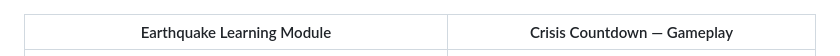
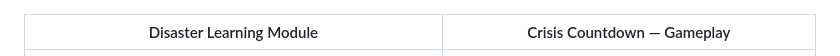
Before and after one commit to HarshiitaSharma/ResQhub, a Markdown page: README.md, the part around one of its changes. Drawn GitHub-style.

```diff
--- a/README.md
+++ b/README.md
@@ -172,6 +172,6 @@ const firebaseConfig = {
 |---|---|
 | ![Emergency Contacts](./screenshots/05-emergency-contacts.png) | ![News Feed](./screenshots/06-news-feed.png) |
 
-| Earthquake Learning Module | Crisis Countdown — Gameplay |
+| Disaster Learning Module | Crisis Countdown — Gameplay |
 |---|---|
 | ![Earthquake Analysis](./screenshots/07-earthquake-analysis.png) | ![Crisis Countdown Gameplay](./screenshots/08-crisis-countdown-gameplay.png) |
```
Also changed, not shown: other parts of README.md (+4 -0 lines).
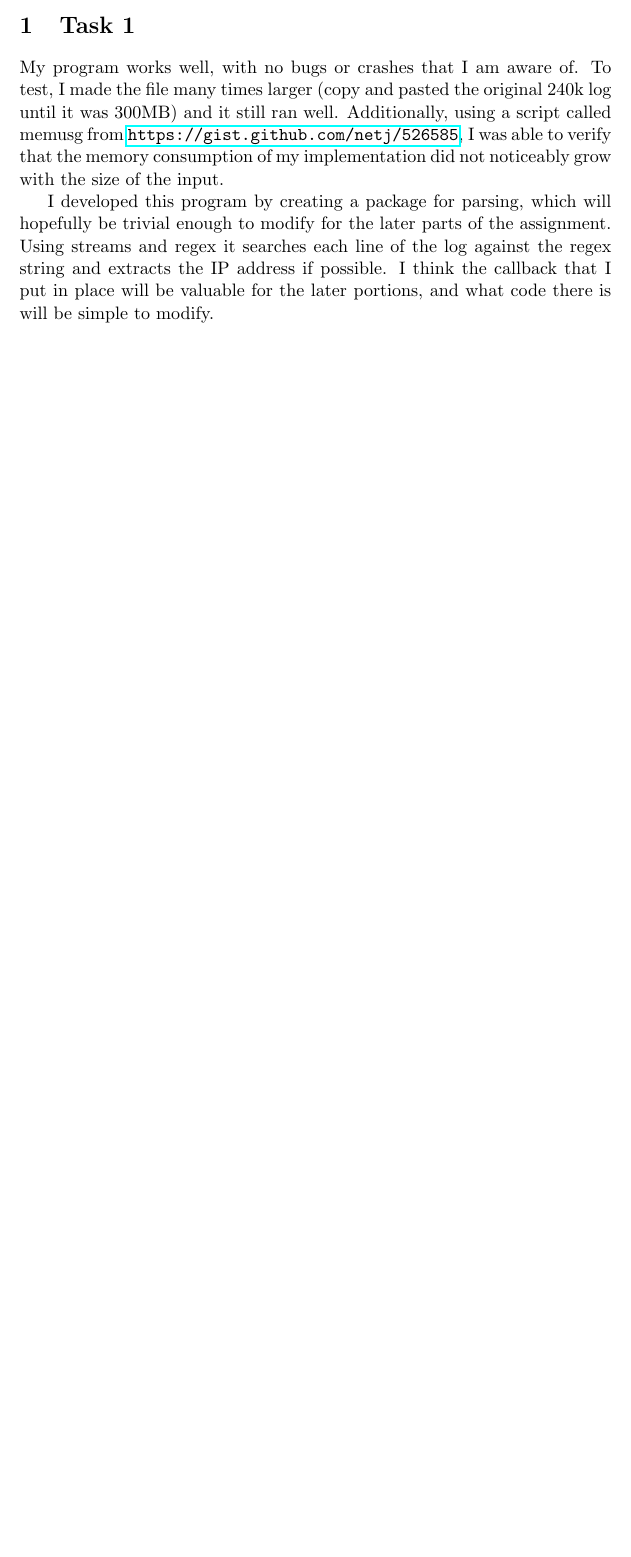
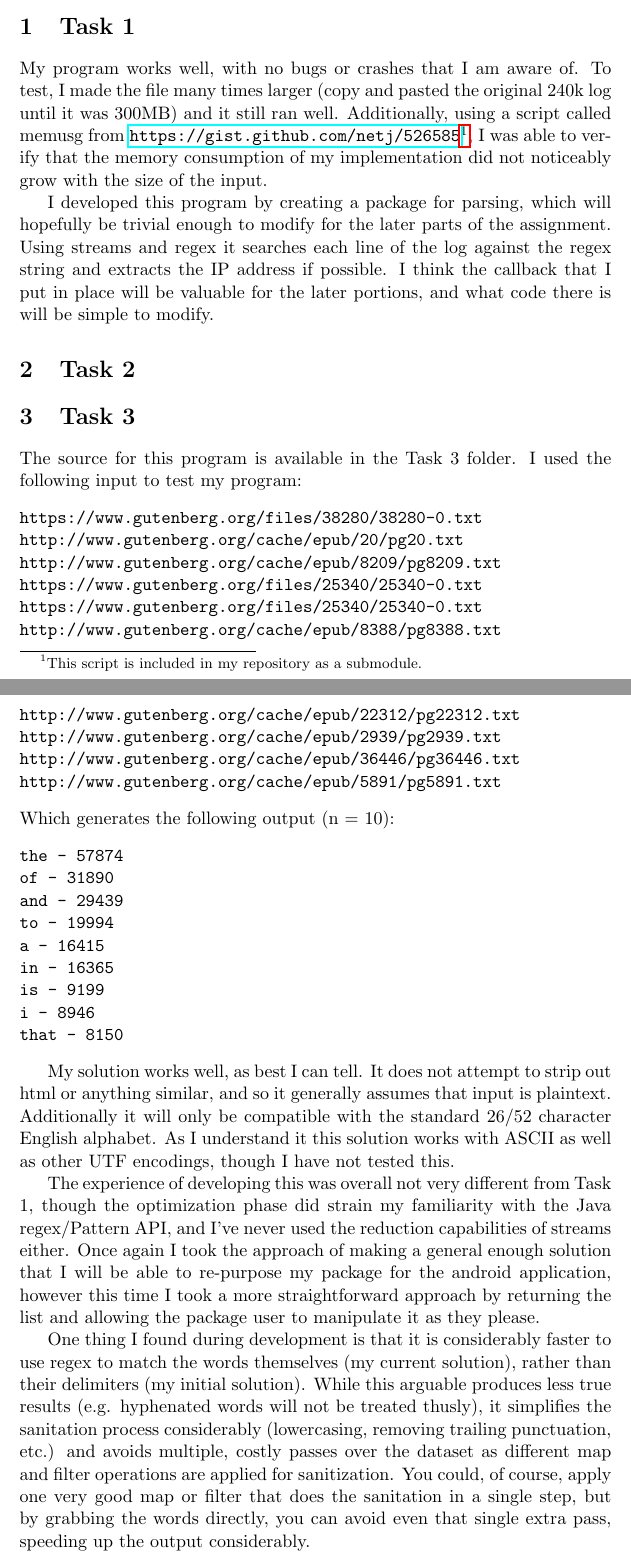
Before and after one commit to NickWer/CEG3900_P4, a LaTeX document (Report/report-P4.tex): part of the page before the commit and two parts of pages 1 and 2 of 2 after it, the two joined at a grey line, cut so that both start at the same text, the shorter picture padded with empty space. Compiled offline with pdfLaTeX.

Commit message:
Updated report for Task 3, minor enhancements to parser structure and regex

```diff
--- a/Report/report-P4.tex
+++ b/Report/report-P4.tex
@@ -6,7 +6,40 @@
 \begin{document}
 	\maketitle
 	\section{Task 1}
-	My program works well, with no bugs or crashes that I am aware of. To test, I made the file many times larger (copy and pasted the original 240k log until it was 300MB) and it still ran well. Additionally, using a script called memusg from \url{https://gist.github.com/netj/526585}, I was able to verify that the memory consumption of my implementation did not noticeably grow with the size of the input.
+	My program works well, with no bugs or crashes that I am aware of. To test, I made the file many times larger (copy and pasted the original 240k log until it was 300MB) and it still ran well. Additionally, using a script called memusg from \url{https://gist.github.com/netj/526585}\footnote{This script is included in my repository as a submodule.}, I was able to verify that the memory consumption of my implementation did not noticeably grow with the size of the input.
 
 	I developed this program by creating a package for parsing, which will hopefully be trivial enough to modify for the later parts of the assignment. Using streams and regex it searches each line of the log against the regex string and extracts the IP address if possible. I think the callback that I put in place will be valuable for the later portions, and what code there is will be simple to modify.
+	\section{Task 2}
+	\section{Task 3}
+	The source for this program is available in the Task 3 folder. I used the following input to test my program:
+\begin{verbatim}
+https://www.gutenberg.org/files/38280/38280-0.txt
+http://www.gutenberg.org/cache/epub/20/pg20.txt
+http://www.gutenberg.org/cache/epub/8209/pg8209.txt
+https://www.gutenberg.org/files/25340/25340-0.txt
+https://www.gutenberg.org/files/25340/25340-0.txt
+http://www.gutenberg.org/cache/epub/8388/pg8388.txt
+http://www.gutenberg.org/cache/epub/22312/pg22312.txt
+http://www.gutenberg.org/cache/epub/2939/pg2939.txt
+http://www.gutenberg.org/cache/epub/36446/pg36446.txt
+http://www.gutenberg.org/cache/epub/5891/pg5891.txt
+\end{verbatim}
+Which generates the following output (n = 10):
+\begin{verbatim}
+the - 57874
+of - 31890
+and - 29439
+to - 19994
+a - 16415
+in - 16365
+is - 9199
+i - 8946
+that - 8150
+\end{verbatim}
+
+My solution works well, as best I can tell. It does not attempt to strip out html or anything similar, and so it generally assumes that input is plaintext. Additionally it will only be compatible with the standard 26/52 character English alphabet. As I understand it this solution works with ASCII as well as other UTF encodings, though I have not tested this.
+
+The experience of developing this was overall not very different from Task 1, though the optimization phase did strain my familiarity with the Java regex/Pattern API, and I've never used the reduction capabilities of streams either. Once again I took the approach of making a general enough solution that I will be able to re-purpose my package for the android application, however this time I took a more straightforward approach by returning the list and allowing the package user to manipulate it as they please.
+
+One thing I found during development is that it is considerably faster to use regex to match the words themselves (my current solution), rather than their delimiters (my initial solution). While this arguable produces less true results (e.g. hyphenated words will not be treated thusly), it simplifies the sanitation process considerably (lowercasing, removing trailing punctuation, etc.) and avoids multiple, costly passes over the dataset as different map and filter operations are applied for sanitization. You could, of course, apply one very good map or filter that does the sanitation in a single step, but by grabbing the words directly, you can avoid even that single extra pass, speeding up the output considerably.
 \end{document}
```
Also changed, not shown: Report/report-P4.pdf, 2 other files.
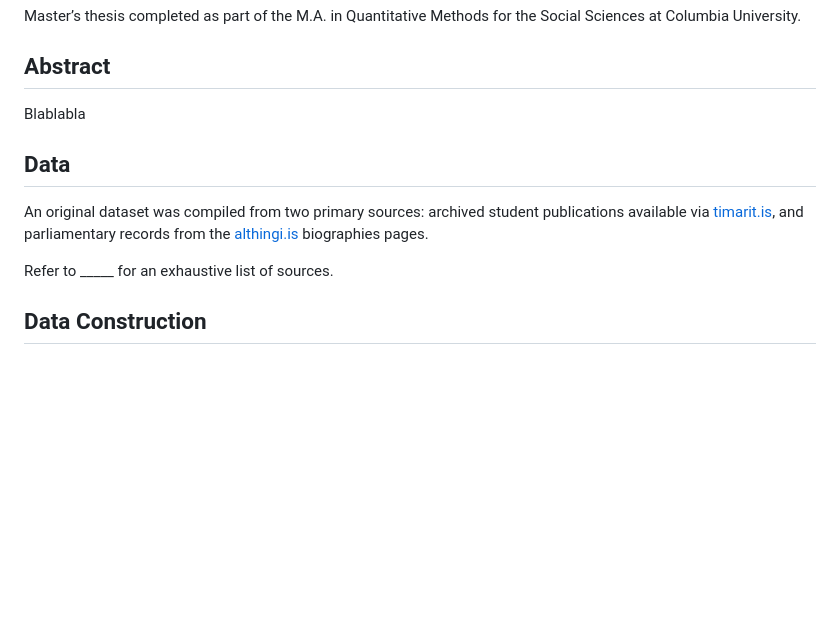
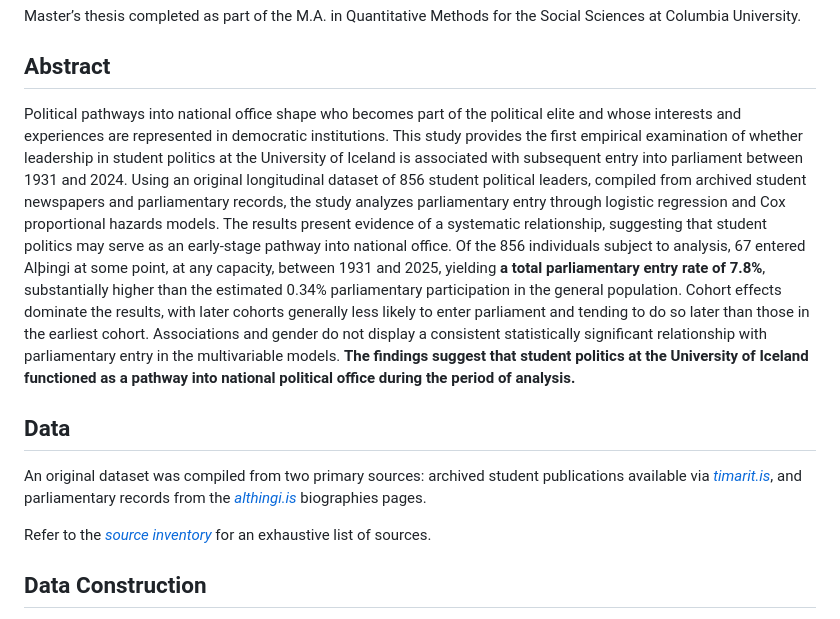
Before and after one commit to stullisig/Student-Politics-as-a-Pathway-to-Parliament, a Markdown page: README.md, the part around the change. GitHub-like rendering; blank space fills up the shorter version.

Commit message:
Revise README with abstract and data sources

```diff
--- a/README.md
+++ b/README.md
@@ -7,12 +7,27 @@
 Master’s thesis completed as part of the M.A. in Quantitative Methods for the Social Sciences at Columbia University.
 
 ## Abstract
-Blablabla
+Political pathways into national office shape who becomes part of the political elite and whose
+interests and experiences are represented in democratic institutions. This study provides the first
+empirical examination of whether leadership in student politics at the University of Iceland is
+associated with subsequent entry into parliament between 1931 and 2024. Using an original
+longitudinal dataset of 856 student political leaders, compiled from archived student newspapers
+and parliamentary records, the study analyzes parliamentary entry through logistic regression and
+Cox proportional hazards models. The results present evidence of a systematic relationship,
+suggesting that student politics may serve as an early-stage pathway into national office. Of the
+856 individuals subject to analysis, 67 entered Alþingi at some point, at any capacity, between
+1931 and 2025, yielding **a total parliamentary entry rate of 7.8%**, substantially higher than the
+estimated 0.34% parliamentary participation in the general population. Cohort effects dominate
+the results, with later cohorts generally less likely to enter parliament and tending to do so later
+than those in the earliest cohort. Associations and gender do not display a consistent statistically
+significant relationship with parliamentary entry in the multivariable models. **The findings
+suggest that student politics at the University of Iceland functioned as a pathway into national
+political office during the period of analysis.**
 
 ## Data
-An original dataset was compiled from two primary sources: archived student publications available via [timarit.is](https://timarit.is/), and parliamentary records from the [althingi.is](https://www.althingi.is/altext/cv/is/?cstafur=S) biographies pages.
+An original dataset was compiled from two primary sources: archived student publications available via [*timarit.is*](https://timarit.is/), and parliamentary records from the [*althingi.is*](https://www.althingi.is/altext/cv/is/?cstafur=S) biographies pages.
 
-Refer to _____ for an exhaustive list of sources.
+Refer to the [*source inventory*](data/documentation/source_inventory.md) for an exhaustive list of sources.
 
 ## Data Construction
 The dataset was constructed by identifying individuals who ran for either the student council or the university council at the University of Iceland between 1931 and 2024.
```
..........
> [Task statement] Set down the material exactly as given, but print none of the pictures.

> [Solved exercise]
Before and after one commit to HarshiitaSharma/ResQhub, a Markdown page: README.md, the part around one of its changes. Drawn GitHub-style.

```diff
--- a/README.md
+++ b/README.md
@@ -172,6 +172,6 @@ const firebaseConfig = {
 |---|---|
 | ![Emergency Contacts](./screenshots/05-emergency-contacts.png) | ![News Feed](./screenshots/06-news-feed.png) |
 
-| Earthquake Learning Module | Crisis Countdown — Gameplay |
+| Disaster Learning Module | Crisis Countdown — Gameplay |
 |---|---|
 | ![Earthquake Analysis](./screenshots/07-earthquake-analysis.png) | ![Crisis Countdown Gameplay](./screenshots/08-crisis-countdown-gameplay.png) |
```
Also changed, not shown: other parts of README.md (+4 -0 lines).
Before and after one commit to NickWer/CEG3900_P4, a LaTeX document (Report/report-P4.tex): part of the page before the commit and two parts of pages 1 and 2 of 2 after it, the two joined at a grey line, cut so that both start at the same text, the shorter picture padded with empty space. Compiled offline with pdfLaTeX.

Commit message:
Updated report for Task 3, minor enhancements to parser structure and regex

```diff
--- a/Report/report-P4.tex
+++ b/Report/report-P4.tex
@@ -6,7 +6,40 @@
 \begin{document}
 	\maketitle
 	\section{Task 1}
-	My program works well, with no bugs or crashes that I am aware of. To test, I made the file many times larger (copy and pasted the original 240k log until it was 300MB) and it still ran well. Additionally, using a script called memusg from \url{https://gist.github.com/netj/526585}, I was able to verify that the memory consumption of my implementation did not noticeably grow with the size of the input.
+	My program works well, with no bugs or crashes that I am aware of. To test, I made the file many times larger (copy and pasted the original 240k log until it was 300MB) and it still ran well. Additionally, using a script called memusg from \url{https://gist.github.com/netj/526585}\footnote{This script is included in my repository as a submodule.}, I was able to verify that the memory consumption of my implementation did not noticeably grow with the size of the input.
 
 	I developed this program by creating a package for parsing, which will hopefully be trivial enough to modify for the later parts of the assignment. Using streams and regex it searches each line of the log against the regex string and extracts the IP address if possible. I think the callback that I put in place will be valuable for the later portions, and what code there is will be simple to modify.
+	\section{Task 2}
+	\section{Task 3}
+	The source for this program is available in the Task 3 folder. I used the following input to test my program:
+\begin{verbatim}
+https://www.gutenberg.org/files/38280/38280-0.txt
+http://www.gutenberg.org/cache/epub/20/pg20.txt
+http://www.gutenberg.org/cache/epub/8209/pg8209.txt
+https://www.gutenberg.org/files/25340/25340-0.txt
+https://www.gutenberg.org/files/25340/25340-0.txt
+http://www.gutenberg.org/cache/epub/8388/pg8388.txt
+http://www.gutenberg.org/cache/epub/22312/pg22312.txt
+http://www.gutenberg.org/cache/epub/2939/pg2939.txt
+http://www.gutenberg.org/cache/epub/36446/pg36446.txt
+http://www.gutenberg.org/cache/epub/5891/pg5891.txt
+\end{verbatim}
+Which generates the following output (n = 10):
+\begin{verbatim}
+the - 57874
+of - 31890
+and - 29439
+to - 19994
+a - 16415
+in - 16365
+is - 9199
+i - 8946
+that - 8150
+\end{verbatim}
+
+My solution works well, as best I can tell. It does not attempt to strip out html or anything similar, and so it generally assumes that input is plaintext. Additionally it will only be compatible with the standard 26/52 character English alphabet. As I understand it this solution works with ASCII as well as other UTF encodings, though I have not tested this.
+
+The experience of developing this was overall not very different from Task 1, though the optimization phase did strain my familiarity with the Java regex/Pattern API, and I've never used the reduction capabilities of streams either. Once again I took the approach of making a general enough solution that I will be able to re-purpose my package for the android application, however this time I took a more straightforward approach by returning the list and allowing the package user to manipulate it as they please.
+
+One thing I found during development is that it is considerably faster to use regex to match the words themselves (my current solution), rather than their delimiters (my initial solution). While this arguable produces less true results (e.g. hyphenated words will not be treated thusly), it simplifies the sanitation process considerably (lowercasing, removing trailing punctuation, etc.) and avoids multiple, costly passes over the dataset as different map and filter operations are applied for sanitization. You could, of course, apply one very good map or filter that does the sanitation in a single step, but by grabbing the words directly, you can avoid even that single extra pass, speeding up the output considerably.
 \end{document}
```
Also changed, not shown: Report/report-P4.pdf, 2 other files.
Before and after one commit to stullisig/Student-Politics-as-a-Pathway-to-Parliament, a Markdown page: README.md, the part around the change. GitHub-like rendering; blank space fills up the shorter version.

Commit message:
Revise README with abstract and data sources

```diff
--- a/README.md
+++ b/README.md
@@ -7,12 +7,27 @@
 Master’s thesis completed as part of the M.A. in Quantitative Methods for the Social Sciences at Columbia University.
 
 ## Abstract
-Blablabla
+Political pathways into national office shape who becomes part of the political elite and whose
+interests and experiences are represented in democratic institutions. This study provides the first
+empirical examination of whether leadership in student politics at the University of Iceland is
+associated with subsequent entry into parliament between 1931 and 2024. Using an original
+longitudinal dataset of 856 student political leaders, compiled from archived student newspapers
+and parliamentary records, the study analyzes parliamentary entry through logistic regression and
+Cox proportional hazards models. The results present evidence of a systematic relationship,
+suggesting that student politics may serve as an early-stage pathway into national office. Of the
+856 individuals subject to analysis, 67 entered Alþingi at some point, at any capacity, between
+1931 and 2025, yielding **a total parliamentary entry rate of 7.8%**, substantially higher than the
+estimated 0.34% parliamentary participation in the general population. Cohort effects dominate
+the results, with later cohorts generally less likely to enter parliament and tending to do so later
+than those in the earliest cohort. Associations and gender do not display a consistent statistically
+significant relationship with parliamentary entry in the multivariable models. **The findings
+suggest that student politics at the University of Iceland functioned as a pathway into national
+political office during the period of analysis.**
 
 ## Data
-An original dataset was compiled from two primary sources: archived student publications available via [timarit.is](https://timarit.is/), and parliamentary records from the [althingi.is](https://www.althingi.is/altext/cv/is/?cstafur=S) biographies pages.
+An original dataset was compiled from two primary sources: archived student publications available via [*timarit.is*](https://timarit.is/), and parliamentary records from the [*althingi.is*](https://www.althingi.is/altext/cv/is/?cstafur=S) biographies pages.
 
-Refer to _____ for an exhaustive list of sources.
+Refer to the [*source inventory*](data/documentation/source_inventory.md) for an exhaustive list of sources.
 
 ## Data Construction
 The dataset was constructed by identifying individuals who ran for either the student council or the university council at the University of Iceland between 1931 and 2024.
```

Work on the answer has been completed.